**What to do**:
Keep every line in which "changed" occurs and drop the rest of the data.
** Opening Information block **
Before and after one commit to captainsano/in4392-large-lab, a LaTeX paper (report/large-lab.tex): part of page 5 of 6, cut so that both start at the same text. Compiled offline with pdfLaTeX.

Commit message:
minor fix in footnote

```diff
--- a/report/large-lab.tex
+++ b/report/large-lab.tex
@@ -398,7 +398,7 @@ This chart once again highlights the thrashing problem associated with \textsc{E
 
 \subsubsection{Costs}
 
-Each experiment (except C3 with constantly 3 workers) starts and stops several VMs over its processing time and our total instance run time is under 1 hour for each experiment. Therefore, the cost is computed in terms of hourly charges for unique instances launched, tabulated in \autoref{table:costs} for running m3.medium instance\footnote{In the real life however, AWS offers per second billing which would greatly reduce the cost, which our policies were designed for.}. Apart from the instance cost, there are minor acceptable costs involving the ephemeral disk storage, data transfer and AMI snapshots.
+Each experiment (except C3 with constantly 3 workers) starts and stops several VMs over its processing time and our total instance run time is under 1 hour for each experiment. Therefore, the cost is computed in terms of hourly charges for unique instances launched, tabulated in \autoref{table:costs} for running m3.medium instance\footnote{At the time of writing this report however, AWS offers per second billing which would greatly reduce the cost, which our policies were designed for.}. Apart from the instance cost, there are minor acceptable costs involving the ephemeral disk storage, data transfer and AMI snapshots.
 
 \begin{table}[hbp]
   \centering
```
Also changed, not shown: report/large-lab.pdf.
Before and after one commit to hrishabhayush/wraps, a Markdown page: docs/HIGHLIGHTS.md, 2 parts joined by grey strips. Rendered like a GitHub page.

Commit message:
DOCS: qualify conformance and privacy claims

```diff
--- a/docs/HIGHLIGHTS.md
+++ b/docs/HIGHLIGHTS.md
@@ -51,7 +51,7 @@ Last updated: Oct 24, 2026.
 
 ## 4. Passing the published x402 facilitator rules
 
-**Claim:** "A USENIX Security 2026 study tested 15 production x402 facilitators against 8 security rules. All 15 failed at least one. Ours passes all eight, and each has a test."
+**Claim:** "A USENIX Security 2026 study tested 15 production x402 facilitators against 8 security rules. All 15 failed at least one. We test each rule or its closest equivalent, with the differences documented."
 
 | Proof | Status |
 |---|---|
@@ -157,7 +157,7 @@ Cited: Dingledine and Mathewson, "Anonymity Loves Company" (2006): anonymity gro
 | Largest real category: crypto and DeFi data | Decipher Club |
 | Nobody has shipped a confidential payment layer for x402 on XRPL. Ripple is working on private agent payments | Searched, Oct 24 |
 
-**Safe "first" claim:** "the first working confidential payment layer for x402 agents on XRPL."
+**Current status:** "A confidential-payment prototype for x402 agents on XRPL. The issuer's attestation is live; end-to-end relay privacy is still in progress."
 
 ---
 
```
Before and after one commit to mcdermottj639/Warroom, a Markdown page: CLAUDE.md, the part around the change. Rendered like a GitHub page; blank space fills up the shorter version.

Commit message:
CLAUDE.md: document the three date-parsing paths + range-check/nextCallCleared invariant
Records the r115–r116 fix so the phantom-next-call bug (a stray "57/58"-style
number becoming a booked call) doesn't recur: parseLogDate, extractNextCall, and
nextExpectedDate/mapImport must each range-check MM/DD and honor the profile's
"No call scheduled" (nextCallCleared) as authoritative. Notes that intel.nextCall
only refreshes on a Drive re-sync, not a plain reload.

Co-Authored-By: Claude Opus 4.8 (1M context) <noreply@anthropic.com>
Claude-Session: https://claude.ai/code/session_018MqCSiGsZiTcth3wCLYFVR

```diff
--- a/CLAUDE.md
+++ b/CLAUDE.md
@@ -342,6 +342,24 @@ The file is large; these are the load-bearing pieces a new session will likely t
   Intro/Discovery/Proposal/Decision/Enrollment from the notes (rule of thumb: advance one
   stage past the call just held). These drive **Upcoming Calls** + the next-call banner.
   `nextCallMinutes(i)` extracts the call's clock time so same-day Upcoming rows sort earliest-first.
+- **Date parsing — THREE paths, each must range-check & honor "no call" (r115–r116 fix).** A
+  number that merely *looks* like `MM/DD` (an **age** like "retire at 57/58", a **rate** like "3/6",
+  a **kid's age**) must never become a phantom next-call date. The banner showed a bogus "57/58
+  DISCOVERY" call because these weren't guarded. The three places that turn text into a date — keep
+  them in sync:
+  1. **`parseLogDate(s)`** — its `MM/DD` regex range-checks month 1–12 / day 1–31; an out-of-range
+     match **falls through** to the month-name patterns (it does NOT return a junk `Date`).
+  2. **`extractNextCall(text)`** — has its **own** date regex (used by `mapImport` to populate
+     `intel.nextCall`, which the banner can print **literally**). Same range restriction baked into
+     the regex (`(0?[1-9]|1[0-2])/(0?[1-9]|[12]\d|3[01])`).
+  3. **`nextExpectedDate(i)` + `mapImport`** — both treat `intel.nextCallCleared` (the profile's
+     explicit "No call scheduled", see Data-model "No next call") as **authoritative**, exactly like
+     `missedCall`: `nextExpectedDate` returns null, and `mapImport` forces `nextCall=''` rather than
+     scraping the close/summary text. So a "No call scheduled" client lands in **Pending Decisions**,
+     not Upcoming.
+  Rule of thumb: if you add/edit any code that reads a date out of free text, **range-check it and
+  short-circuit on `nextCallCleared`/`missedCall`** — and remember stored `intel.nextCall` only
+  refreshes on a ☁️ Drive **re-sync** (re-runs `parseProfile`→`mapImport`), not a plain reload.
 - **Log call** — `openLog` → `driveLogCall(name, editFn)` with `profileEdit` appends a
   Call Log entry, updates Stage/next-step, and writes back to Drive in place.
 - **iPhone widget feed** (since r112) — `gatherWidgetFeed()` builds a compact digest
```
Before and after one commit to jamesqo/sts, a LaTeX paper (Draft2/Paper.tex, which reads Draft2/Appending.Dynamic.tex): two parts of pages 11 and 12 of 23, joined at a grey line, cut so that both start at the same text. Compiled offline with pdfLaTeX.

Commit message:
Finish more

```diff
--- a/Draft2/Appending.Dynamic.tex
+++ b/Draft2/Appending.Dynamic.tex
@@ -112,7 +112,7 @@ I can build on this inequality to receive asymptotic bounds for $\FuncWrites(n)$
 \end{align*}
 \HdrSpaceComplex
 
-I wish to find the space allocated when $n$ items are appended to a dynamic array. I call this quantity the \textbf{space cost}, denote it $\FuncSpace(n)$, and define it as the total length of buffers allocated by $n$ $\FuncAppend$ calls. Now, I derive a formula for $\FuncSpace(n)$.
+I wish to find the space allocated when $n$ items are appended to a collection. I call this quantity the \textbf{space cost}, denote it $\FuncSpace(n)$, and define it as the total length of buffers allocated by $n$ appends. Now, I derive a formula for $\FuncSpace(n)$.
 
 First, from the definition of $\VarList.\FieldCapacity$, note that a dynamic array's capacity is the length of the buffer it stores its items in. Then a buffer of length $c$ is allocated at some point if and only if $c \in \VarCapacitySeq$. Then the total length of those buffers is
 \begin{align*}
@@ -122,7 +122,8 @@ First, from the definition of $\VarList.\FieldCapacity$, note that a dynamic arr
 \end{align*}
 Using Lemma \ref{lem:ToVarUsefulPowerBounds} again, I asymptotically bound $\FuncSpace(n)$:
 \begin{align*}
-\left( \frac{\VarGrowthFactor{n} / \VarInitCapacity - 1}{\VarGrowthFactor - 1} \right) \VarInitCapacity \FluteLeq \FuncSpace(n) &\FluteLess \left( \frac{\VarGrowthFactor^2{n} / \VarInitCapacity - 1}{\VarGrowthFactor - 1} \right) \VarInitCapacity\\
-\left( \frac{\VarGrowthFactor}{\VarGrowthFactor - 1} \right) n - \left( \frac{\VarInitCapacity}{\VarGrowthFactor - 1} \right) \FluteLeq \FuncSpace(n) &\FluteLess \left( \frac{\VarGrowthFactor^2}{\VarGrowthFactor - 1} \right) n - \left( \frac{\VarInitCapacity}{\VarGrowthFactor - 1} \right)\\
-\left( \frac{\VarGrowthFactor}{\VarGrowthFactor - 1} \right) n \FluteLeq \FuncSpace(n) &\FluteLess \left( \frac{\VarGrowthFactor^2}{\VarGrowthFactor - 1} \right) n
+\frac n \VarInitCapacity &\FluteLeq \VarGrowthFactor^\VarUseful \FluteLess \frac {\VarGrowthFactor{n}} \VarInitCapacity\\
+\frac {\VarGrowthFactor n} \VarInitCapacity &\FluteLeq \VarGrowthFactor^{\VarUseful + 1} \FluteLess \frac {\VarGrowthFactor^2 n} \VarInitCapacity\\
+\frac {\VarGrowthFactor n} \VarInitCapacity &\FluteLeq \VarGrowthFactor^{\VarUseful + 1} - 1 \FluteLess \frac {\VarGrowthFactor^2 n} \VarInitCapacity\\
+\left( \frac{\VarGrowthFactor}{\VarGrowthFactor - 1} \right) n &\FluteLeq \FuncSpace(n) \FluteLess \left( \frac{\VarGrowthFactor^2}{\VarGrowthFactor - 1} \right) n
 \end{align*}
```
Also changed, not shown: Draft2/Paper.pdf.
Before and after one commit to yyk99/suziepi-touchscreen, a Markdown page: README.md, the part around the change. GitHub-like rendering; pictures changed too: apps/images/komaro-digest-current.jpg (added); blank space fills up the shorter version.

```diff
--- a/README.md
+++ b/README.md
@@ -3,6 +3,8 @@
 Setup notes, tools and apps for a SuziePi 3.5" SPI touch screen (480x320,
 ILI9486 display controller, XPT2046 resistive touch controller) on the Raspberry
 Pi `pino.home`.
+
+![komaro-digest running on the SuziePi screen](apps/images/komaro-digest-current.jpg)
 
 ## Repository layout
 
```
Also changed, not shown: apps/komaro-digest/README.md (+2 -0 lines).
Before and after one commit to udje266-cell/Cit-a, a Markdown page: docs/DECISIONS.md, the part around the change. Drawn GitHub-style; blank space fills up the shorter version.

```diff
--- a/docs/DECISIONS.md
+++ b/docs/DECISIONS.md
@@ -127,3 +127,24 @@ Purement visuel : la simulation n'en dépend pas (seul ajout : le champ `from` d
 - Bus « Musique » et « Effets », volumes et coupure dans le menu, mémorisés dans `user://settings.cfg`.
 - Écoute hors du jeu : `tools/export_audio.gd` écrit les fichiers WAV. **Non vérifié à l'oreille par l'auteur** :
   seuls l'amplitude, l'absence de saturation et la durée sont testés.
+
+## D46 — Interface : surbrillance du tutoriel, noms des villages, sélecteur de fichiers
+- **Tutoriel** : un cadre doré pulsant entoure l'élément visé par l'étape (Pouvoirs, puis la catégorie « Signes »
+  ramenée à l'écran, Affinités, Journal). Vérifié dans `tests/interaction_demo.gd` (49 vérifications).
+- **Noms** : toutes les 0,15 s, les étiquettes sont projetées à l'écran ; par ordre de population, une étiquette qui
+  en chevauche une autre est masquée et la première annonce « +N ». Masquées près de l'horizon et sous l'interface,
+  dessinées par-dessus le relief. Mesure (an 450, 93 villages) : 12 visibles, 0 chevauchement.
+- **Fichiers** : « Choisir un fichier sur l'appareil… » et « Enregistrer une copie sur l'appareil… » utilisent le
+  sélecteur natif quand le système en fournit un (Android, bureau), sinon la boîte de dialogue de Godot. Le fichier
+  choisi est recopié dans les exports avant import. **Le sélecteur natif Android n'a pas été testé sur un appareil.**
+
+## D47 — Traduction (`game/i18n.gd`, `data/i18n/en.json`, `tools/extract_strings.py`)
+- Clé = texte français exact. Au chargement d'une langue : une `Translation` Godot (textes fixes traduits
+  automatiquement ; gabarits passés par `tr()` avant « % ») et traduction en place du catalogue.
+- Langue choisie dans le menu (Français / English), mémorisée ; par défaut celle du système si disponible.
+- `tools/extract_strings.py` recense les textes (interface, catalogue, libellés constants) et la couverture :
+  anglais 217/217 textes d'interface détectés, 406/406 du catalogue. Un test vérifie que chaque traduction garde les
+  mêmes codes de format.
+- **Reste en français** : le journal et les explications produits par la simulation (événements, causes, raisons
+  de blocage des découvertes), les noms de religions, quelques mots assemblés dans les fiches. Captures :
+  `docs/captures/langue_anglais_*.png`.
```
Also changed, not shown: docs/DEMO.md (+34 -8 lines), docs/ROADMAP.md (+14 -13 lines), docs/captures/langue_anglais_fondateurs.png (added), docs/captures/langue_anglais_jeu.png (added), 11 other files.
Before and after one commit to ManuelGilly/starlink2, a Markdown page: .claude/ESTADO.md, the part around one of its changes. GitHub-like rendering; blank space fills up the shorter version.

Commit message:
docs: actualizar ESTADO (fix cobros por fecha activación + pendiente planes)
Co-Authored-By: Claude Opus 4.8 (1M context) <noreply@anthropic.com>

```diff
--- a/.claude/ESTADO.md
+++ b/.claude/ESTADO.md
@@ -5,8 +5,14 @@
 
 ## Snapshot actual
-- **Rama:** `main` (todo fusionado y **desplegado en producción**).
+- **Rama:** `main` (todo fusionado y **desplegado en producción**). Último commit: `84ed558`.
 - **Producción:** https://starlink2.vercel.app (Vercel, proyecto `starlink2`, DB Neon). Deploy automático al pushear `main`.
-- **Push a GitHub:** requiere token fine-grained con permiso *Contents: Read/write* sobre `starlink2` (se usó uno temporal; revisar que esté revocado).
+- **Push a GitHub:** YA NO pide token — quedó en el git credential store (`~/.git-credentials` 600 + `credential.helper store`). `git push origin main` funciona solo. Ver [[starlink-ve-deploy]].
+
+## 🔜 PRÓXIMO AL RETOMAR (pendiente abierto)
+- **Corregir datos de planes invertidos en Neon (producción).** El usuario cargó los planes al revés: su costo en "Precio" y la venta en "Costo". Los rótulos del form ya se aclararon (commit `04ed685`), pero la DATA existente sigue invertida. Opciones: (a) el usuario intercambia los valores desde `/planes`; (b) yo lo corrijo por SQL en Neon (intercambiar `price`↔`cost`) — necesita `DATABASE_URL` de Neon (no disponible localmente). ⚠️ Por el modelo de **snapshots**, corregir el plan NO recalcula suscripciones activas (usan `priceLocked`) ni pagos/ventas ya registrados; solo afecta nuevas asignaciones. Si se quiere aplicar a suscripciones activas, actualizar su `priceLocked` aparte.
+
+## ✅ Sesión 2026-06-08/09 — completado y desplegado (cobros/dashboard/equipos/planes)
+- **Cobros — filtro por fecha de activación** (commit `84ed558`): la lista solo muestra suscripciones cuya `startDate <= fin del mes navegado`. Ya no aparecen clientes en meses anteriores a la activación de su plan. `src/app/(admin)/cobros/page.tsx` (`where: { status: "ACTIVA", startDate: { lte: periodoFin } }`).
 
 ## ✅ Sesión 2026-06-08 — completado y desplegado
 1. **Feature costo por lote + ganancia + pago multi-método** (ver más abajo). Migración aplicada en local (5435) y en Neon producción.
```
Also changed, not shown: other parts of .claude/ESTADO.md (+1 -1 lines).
** Closing Information block **
**Answer section**:
Also changed, not shown: report/large-lab.pdf.
Also changed, not shown: Draft2/Paper.pdf.
Before and after one commit to yyk99/suziepi-touchscreen, a Markdown page: README.md, the part around the change. GitHub-like rendering; pictures changed too: apps/images/komaro-digest-current.jpg (added); blank space fills up the shorter version.
Also changed, not shown: apps/komaro-digest/README.md (+2 -0 lines).
Also changed, not shown: docs/DEMO.md (+34 -8 lines), docs/ROADMAP.md (+14 -13 lines), docs/captures/langue_anglais_fondateurs.png (added), docs/captures/langue_anglais_jeu.png (added), 11 other files.
Also changed, not shown: other parts of .claude/ESTADO.md (+1 -1 lines).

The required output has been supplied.